TASK MATERIAL:

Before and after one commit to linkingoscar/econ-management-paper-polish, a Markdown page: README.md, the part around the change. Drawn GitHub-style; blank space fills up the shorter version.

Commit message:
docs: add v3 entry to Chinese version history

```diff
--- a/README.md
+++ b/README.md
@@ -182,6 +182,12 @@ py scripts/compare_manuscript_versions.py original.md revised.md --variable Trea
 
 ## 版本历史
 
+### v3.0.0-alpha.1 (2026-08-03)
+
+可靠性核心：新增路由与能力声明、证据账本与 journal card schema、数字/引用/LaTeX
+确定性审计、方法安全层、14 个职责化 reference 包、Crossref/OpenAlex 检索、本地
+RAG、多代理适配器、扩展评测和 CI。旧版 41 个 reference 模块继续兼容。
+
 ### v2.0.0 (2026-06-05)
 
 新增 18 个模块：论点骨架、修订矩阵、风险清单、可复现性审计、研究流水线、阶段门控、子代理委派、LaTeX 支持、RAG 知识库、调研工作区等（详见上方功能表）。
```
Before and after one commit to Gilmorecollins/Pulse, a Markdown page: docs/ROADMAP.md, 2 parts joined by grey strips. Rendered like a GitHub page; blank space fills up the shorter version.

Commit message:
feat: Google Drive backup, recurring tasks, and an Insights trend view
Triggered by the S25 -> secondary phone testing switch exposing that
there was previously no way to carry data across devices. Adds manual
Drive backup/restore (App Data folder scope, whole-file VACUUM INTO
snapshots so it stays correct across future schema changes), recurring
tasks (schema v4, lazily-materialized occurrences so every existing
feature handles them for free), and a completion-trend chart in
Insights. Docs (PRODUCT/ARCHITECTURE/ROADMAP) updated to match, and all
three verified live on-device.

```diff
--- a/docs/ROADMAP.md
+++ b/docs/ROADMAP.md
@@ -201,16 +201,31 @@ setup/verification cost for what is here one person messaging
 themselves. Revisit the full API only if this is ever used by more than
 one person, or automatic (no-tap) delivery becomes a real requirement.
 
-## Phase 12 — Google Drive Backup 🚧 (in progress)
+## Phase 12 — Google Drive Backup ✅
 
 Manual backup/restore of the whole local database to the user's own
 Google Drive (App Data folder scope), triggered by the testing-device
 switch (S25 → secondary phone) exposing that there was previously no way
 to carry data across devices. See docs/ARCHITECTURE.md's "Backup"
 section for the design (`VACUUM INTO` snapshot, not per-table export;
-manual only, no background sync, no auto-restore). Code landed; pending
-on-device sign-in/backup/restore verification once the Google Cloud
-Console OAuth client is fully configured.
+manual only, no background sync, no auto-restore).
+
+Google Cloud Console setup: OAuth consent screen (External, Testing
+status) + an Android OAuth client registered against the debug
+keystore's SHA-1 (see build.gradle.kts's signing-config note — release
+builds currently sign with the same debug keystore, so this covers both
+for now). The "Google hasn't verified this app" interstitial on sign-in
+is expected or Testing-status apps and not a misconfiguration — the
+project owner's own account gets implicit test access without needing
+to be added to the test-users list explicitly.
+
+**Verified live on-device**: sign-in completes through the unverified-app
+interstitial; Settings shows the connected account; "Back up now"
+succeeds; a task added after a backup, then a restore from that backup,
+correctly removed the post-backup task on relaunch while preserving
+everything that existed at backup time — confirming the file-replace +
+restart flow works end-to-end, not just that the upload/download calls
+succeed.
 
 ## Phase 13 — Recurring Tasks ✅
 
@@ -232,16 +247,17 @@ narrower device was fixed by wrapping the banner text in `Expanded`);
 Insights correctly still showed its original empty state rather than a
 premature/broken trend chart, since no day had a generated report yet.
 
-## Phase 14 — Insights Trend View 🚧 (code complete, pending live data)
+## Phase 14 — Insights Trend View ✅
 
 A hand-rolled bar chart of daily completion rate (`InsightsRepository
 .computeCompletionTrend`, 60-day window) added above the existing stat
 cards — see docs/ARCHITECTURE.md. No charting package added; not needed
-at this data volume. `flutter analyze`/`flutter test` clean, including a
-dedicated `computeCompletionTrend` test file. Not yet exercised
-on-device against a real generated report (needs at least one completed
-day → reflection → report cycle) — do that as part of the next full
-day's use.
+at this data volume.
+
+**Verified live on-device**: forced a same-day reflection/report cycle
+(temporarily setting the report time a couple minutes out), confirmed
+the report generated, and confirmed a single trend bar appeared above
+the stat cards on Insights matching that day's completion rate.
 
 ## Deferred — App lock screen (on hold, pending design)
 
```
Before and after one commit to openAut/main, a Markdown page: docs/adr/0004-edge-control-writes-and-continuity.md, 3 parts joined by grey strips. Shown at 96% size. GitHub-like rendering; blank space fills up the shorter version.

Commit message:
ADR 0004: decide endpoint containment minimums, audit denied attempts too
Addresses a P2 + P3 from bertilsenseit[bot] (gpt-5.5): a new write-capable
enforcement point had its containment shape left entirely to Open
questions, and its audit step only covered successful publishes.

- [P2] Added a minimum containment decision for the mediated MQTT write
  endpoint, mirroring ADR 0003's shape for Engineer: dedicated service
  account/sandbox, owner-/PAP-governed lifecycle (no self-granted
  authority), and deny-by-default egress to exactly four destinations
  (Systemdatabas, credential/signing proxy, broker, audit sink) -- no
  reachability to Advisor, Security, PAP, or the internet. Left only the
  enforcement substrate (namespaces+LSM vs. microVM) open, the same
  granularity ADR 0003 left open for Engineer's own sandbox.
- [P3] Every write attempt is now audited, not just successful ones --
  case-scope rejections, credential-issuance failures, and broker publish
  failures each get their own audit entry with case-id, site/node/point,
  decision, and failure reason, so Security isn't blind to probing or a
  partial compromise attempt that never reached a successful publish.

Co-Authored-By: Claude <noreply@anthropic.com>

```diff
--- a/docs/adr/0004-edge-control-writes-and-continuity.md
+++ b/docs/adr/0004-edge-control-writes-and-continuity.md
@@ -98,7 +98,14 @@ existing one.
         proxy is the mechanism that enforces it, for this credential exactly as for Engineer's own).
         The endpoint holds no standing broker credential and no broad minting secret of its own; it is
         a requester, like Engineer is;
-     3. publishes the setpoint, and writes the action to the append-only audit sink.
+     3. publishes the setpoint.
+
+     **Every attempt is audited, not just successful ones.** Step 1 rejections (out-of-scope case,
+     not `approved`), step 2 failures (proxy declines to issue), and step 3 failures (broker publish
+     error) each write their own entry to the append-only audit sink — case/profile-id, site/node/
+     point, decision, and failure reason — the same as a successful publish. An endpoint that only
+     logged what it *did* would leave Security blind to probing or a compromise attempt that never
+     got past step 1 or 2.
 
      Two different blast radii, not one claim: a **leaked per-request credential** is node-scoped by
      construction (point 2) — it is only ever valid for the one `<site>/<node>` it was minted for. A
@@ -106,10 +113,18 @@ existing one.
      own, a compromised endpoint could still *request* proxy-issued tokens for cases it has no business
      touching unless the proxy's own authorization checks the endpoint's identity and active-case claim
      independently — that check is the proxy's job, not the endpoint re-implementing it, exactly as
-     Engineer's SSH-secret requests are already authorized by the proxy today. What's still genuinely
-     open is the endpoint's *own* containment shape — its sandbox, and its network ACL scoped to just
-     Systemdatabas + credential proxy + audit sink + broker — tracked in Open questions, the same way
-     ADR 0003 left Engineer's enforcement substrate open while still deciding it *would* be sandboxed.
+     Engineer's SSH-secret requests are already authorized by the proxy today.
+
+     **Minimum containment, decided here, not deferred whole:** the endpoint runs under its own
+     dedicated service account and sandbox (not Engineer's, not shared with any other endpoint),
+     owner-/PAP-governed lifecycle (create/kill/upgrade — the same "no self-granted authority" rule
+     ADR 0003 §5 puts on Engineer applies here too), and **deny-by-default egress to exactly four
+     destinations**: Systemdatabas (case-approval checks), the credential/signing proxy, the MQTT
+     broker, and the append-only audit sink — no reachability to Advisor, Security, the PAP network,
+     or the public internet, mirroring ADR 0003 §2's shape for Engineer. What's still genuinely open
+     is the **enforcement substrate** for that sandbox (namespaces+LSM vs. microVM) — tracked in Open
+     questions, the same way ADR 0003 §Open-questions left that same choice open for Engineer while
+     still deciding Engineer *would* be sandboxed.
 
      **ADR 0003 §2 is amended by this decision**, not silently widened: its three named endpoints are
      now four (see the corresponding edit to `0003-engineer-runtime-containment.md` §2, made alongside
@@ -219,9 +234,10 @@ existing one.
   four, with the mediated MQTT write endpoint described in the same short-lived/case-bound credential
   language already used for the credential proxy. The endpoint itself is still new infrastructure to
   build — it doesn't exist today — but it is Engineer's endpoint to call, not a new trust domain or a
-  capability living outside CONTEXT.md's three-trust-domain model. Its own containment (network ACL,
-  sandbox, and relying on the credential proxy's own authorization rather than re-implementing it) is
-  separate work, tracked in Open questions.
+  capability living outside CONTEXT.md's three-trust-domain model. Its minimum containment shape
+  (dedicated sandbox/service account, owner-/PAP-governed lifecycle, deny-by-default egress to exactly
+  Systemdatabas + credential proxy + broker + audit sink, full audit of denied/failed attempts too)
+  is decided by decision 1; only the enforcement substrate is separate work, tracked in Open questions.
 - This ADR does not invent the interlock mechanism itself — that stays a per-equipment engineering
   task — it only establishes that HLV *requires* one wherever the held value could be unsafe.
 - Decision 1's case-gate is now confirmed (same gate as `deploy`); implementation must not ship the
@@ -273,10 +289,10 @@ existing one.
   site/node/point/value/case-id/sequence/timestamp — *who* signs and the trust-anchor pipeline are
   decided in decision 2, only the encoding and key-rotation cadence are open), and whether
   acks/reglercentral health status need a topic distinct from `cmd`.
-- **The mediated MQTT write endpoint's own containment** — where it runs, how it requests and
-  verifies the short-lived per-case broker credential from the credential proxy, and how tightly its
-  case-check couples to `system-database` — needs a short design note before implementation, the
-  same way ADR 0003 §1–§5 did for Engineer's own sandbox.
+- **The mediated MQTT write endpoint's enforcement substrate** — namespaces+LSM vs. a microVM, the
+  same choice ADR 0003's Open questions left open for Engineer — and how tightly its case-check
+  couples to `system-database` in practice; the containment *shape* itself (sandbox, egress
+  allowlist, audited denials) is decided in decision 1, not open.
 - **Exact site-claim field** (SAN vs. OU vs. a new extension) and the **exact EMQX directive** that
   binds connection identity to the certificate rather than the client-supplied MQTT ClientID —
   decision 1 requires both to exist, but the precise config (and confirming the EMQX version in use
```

WHAT TO WORK ON: Copy out each line from the preceding entries that mentions the word "Phase".

EXERCISE OUTPUT:
-## Phase 12 — Google Drive Backup 🚧 (in progress)
+## Phase 12 — Google Drive Backup ✅
 ## Phase 13 — Recurring Tasks ✅
-## Phase 14 — Insights Trend View 🚧 (code complete, pending live data)
+## Phase 14 — Insights Trend View ✅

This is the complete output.